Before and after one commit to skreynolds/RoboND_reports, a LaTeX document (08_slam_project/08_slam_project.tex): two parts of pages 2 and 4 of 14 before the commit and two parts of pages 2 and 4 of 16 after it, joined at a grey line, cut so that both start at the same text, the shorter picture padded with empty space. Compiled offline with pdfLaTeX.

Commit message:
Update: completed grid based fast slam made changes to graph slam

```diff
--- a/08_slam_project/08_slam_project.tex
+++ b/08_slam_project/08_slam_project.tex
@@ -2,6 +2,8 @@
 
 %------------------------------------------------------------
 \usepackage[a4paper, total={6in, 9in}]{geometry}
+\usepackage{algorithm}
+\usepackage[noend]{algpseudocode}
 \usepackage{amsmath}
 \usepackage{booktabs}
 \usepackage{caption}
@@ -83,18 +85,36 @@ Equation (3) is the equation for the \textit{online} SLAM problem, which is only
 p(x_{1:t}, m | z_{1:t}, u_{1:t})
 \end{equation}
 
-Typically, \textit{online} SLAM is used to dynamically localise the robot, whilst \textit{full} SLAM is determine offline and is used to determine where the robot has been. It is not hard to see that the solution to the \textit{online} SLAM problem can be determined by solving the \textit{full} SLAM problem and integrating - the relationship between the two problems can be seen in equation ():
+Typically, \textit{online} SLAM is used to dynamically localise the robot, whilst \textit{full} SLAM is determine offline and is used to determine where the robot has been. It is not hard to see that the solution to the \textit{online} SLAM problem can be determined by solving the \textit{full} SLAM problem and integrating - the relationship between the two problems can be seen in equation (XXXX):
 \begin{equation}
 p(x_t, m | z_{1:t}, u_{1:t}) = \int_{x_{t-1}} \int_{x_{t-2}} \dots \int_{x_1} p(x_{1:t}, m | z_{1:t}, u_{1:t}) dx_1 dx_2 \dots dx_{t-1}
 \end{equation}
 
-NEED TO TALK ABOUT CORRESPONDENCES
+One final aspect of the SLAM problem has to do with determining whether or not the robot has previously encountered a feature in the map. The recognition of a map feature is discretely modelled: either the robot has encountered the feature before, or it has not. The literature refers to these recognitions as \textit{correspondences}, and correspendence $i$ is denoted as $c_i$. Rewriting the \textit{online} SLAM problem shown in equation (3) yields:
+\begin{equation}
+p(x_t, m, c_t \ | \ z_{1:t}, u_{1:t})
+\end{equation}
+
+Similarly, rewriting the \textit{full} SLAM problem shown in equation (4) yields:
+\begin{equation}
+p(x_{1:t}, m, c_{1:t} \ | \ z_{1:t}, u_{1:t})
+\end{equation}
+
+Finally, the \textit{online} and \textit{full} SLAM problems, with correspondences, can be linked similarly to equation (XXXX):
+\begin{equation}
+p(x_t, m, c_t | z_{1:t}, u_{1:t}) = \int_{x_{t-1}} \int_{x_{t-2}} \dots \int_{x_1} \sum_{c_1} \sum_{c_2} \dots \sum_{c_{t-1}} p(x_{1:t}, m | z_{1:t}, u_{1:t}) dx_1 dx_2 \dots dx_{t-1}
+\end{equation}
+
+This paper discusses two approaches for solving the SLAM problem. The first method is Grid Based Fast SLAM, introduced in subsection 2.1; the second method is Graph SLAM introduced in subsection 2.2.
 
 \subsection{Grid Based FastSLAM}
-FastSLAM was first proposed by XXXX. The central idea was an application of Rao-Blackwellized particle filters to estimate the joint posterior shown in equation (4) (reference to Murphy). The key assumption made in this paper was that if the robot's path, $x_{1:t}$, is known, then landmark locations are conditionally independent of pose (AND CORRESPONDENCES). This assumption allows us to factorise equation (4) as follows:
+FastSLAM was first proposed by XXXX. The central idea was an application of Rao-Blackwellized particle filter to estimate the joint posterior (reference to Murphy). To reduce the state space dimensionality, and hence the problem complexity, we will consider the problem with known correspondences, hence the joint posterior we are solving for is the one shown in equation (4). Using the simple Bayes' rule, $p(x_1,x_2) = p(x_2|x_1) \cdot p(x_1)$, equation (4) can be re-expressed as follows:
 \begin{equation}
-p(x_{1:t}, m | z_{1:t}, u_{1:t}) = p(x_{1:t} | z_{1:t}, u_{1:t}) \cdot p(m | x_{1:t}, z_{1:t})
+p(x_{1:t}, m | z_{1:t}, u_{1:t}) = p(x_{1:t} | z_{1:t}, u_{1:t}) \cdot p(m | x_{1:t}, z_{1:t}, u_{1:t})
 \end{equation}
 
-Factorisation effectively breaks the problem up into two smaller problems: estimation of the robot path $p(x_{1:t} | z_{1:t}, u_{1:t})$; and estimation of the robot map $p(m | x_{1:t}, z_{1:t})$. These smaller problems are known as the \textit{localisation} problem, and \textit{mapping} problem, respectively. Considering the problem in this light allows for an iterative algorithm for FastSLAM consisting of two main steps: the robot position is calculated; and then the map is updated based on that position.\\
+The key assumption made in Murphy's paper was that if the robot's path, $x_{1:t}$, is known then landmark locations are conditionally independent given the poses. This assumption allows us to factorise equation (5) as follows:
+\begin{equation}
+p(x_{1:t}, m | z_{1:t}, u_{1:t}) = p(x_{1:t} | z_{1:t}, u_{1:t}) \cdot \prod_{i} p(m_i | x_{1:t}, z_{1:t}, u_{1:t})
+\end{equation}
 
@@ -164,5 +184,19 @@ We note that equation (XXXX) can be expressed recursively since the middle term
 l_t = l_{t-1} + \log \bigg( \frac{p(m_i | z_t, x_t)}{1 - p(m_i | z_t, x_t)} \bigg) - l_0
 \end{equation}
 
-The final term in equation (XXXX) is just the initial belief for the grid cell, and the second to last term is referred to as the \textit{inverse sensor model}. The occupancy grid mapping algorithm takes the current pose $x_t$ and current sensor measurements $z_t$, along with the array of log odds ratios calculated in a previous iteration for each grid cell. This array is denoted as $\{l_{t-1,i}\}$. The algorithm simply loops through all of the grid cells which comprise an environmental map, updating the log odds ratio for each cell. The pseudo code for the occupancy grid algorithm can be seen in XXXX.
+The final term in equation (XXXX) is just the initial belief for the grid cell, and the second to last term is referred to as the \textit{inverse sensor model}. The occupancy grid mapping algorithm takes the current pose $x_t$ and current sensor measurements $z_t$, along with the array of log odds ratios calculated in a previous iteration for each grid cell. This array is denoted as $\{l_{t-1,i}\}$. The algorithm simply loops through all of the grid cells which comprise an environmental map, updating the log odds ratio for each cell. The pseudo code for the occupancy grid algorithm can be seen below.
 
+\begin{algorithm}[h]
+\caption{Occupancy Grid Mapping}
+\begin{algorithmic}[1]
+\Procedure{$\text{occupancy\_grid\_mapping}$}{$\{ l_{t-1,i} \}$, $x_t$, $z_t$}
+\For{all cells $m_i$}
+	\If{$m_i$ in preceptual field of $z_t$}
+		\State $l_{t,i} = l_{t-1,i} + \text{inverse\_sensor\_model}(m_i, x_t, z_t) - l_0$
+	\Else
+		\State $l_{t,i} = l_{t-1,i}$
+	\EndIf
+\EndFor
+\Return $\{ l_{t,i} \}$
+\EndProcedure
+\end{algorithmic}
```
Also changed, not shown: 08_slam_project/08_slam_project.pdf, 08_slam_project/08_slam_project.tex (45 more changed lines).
##############################
- [ASSIGNMENT] Copy each line of the listing above that contains the word "usepackage".

- [OUTPUT OF THE EXERCISE]
 \usepackage[a4paper, total={6in, 9in}]{geometry}
+\usepackage{algorithm}
+\usepackage[noend]{algpseudocode}
 \usepackage{amsmath}
 \usepackage{booktabs}
 \usepackage{caption}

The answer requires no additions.